Native to South America rain forests, the Peperomia rotundifolia is a perennial epiphyte plant species found crawling through and on rock crevices, trees, rotten logs and the forest ground. Within its natural habitat the trailing jade thrives on moisture, tropical temperatures and shaded sun.
Peperomia rotunifolia 'James Steakley'
There are well over a 1000 Peperomia species that this plant belongs to and this one is quite different in appearance than others, but also has its similarities in terms of growth habit and succulent type leaves. These look great with other Peperomia varieties as part of a collection, and they group together well.
Foliage: Lengthy soft stems produce many small rounded leaves along the stems that may intertwine and weave in and out of each other. The near round leaves are quite thick and soft succulent, like other Peperomias. On close inspection, lighter green veins are noticeable within the darker green leaves.
Flowers: Peperomia rotundifolia can produce small flowers on spikes, however, they're non-showy and the main attraction is the trailing stems and leaves.
Care level and growing: Most homes would be able to accommodate this plant and provide the correct conditions. Humidity and light are important.
Greenhouses, conservatories and windowsills are best suited places to grow this species. Small pots or hanging baskets that encourage trailing are best used.
Unfortunately these are not as easy to purchase as many other Peperomias in garden stores. If you see one for sale you're in luck - buy it!
|Names:||Trailing jade, round leaf Peperomia (common). Peperomia rotundifolia (botanical/scientific).|
|Max Growth (approx):||25 - 30 cm or longer trailing stems.|
|Poisonous for pets:||Non-toxic to cats and dogs.|
Peperomia rotunifolia 'Natural Habitat'
|Temperature:||Ideal temperatures of 65-75ºF (18-24ºC), and no lower than 50ºF (10ºC).|
|Light:||Bright light without direct sunlight is best suited. A small amount of morning or evening sun won't harm, but midday sun could scorch the leaves and harm the plant. South, east or west facing areas are best suited and check if the plant needs to sit further back from the window.|

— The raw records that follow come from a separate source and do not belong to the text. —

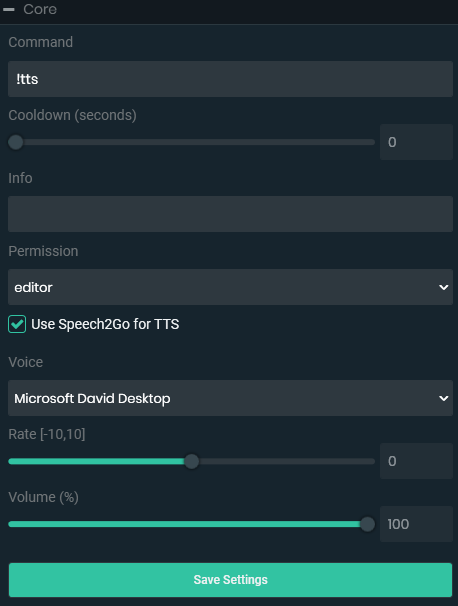
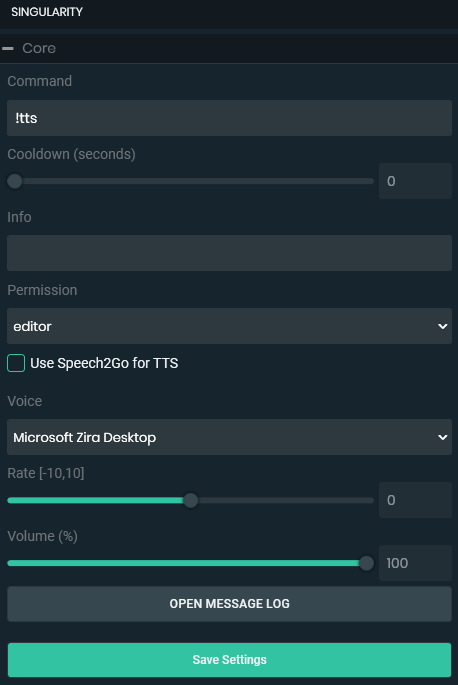
update singularity screenshot and description

diff --git a/README.md b/README.md
@@ -25,7 +25,8 @@ And here is a screenshot of the UI in the bot.
 
 [Latest Release](https://github.com/Reecon/SLSingularity/releases/latest "Singularity Latest Release")
 
-A simple script that allows people to whisper the bot for TextToSpeech. It uses the built in Windows TTS engine and voices.
+A simple script that allows people to whisper the bot for TextToSpeech. It uses the built in Windows TTS engine and voices by default.
+Support for the full version of the Speech2Go app is also available.
 
 ![Singularity Bot UI](https://github.com/Reecon/StreamLabsScripts/raw/master/images/Singularity.png "Singularity Bot UI")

|Watering:||Overwatering is the worst offender for most Peperomias including this species. This is because of its succulent nature and small roots . Allow the soil to become dry then water thoroughly. During the winter reduce watering to a minimum. Better too little than too much.|
|Soil:||A peat based soil is best used that drains well. 2 parts peat and 1 part perlite or sand is a good mix. Other mixes will work well, but the main point is for the medium to drain well and be well aerated.|
|Re-Potting:||The trailing jade rarely requires repotting. A soil or top soil change is a good idea once a year but only repot when the existing pot is much too small. Remember the roots are very small which makes it easy for the soil to become waterlogged and will harm the plant.|
|Fertilizer:||During spring - while the plant is growing use a diluted liquid fertilizer once every 2 weeks, and once a month during summer. No feeding is required from autumn to spring|
|Humidity:||During the summer mist the leaves. As the plant does prefer high humidity, grouping it together with other plants is a good idea. This will increase humidity within the area. If dry air problems occur - make efforts to improve the humidity, but most will be fine with normal indoor humidity levels.|
|Propagation:||Stem tip and leaf cuttings can both be propagated. Take a few centimeters of stem tip with one or two healthy leaves attached and allow the tip or leaves 'if taking leaf cuttings' to dry out for a day, and then plant them in moist peat based potting mix. Try to provide warm temperatures of about 20ºC (68ºF) with bright light. Rooting hormone may be used on the wounds when propagating and a plastic cover over the pot/tray will improve humidity and provide warmth.|
|Pruning:||Pinch out stem tips when the plant is overgrowing to keep it in shape. When pruning take cuttings for propagation.|
The trailing jade Peperomia is not a troublesome plant, although overwatering and cold conditions may cause serious harm including plant rot. Sudden drops in temperature or cold drafts can also cause problems. There is no known major issue with pests.
If its not growing very well, lack of light could be the problem.